The Finn International Post-Graduate Service Fellowship

“Don’t wait too long to experience things outside of the place you live, the people you know, where you work.” — Mike Finn


The Finn International Service Fellowship (the “Finn Fellowship”) was established in 2015 by the empowering philanthropy of Mike and Janet Finn who have been longstanding partners in the public interest training and global service visions of the Moritz College of Law. The recently launched Public Service Law Center at Moritz was made possible due to Mr. and Mrs. Finn’s generosity. Now, through the Finn Fellowship, the College is able to expose new graduates who possess a demonstrated interest in international service to the realities of law in a complex global society – providing financial support for a yearlong training and educational experience in an international setting. In many cases, we hope that the fellowship will launch a career in international service; in every case we expect the fellow’s work to impact the world and shape the fellow’s own professional development. To gain more insight into the experience, please see quotes from Finn International Fellows.

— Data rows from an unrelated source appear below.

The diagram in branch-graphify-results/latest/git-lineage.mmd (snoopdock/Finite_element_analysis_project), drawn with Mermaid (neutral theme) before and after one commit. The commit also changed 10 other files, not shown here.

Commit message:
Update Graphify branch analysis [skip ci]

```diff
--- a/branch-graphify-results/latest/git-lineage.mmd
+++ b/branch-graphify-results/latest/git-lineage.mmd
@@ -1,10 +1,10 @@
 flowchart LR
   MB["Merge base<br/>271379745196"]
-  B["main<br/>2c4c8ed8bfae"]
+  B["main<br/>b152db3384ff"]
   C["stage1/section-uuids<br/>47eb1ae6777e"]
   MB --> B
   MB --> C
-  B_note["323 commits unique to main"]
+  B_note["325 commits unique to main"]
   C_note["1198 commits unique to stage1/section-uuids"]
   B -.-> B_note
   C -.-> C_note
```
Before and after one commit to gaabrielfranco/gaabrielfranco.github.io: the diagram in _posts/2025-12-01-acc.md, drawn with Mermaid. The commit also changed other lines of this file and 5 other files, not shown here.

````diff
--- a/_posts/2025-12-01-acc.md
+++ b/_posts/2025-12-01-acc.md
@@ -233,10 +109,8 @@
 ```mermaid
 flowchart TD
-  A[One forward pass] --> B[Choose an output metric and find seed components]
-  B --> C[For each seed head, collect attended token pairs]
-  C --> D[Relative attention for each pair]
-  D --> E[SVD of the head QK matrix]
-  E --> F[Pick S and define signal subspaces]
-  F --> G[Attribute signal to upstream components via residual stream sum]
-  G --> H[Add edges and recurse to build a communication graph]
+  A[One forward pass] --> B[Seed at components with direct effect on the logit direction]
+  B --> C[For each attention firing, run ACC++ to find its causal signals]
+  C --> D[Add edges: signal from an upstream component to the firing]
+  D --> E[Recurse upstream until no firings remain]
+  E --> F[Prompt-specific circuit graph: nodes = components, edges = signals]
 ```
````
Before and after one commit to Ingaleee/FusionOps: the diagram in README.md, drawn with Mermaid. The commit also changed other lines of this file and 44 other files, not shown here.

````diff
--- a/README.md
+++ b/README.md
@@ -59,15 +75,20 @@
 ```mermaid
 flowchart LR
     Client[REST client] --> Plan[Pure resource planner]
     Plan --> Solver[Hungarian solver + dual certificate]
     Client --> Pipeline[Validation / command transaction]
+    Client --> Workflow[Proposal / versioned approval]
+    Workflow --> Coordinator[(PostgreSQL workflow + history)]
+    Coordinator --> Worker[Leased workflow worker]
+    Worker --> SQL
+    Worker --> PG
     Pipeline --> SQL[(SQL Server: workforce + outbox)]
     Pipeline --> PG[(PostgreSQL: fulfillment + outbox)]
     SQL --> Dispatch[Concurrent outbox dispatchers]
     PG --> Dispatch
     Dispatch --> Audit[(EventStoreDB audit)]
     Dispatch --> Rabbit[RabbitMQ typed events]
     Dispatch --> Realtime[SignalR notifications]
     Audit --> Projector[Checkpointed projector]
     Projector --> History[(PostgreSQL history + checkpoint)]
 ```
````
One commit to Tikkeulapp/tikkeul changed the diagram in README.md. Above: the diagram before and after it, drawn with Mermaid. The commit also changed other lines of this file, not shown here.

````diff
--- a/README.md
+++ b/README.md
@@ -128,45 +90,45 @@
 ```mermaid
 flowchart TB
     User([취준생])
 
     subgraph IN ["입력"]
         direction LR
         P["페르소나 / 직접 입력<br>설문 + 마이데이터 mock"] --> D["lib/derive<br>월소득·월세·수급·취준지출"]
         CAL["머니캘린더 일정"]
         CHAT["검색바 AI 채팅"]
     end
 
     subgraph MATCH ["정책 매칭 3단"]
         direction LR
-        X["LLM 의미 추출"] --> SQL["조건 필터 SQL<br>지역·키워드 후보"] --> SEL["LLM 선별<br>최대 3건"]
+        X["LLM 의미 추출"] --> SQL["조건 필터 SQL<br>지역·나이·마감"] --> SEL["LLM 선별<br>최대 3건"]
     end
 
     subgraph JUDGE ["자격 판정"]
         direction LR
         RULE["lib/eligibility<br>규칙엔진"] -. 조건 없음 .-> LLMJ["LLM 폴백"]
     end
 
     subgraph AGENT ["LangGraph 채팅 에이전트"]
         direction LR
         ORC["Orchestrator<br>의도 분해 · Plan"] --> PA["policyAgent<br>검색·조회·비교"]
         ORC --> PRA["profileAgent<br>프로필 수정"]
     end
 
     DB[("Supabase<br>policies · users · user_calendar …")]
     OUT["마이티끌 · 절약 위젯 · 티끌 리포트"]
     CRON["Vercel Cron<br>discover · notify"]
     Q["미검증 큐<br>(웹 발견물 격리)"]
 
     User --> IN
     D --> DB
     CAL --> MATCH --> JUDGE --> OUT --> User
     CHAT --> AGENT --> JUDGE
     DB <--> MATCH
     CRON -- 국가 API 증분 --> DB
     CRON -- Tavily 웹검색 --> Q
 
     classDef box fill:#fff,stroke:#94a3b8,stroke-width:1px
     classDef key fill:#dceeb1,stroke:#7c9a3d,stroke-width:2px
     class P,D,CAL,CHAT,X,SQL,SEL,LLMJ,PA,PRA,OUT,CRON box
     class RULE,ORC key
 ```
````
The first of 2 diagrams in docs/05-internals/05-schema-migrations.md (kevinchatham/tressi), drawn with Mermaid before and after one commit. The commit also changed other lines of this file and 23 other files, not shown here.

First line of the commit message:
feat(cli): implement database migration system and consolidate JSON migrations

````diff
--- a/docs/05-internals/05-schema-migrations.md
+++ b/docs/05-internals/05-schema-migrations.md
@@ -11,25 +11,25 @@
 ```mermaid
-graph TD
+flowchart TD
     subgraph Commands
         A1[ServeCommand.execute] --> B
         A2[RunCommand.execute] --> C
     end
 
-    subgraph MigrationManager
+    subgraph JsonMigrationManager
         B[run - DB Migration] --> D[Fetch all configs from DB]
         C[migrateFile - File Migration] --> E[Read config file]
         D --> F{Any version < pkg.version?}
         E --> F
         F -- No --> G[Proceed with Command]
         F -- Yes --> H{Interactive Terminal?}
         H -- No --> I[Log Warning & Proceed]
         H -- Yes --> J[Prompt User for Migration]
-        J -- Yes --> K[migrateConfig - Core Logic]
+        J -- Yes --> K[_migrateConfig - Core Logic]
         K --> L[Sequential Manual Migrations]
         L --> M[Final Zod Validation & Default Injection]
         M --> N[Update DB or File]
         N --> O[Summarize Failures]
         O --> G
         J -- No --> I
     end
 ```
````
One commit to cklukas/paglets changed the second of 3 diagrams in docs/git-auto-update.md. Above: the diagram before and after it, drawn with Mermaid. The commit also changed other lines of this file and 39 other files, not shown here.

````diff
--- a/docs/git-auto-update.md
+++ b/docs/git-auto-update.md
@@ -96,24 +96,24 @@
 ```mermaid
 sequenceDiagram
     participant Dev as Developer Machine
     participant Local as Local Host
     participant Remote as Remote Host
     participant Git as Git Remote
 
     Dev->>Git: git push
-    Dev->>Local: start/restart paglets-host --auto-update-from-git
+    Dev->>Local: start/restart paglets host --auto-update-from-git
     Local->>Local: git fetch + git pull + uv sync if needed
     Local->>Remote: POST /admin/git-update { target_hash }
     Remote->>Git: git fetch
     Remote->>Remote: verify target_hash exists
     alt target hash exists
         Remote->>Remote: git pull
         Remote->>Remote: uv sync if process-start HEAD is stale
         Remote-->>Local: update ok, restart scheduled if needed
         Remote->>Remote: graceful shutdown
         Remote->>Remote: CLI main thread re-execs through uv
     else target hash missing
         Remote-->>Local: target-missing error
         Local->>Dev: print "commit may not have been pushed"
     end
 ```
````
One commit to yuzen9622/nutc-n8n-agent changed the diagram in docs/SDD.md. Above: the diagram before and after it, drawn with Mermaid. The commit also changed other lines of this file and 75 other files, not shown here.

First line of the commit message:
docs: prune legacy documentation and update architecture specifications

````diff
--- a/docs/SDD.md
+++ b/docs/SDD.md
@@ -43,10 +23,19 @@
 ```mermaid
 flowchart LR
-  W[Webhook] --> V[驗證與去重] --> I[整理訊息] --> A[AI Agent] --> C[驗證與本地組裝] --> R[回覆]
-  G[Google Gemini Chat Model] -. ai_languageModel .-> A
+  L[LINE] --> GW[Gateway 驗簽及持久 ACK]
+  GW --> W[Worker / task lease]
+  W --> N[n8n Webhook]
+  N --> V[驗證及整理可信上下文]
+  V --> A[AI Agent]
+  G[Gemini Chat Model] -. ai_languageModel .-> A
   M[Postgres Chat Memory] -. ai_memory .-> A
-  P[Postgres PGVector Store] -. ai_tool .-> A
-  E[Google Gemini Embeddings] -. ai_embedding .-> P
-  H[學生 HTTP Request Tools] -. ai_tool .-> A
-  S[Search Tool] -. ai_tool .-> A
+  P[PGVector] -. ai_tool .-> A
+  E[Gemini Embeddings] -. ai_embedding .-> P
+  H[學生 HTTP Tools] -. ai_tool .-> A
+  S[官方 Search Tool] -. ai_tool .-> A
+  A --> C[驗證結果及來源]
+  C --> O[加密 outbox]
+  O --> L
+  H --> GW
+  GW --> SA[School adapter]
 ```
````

About the Fellowship

The Finn Fellowship enables one graduating Moritz J.D. student to devote 12 months to public interest training and legal service outside of the United States. A one-year non-renewable stipend of $60,000 is provided (health insurance is optional). The Fellow is responsible for researching any tax ramifications.

Applicant Eligibility

Applicants must be in their graduating year at Moritz and in good academic standing. Preference will be given to applicants with a demonstrated commitment to public interest legal work. This interest and commitment may be demonstrated through their prior public service experience, personal essays, recommendations, extracurricular activities, law school course work, academic achievements, and current work plans. Applicants must exhibit maturity and a professional demeanor appropriate for placement.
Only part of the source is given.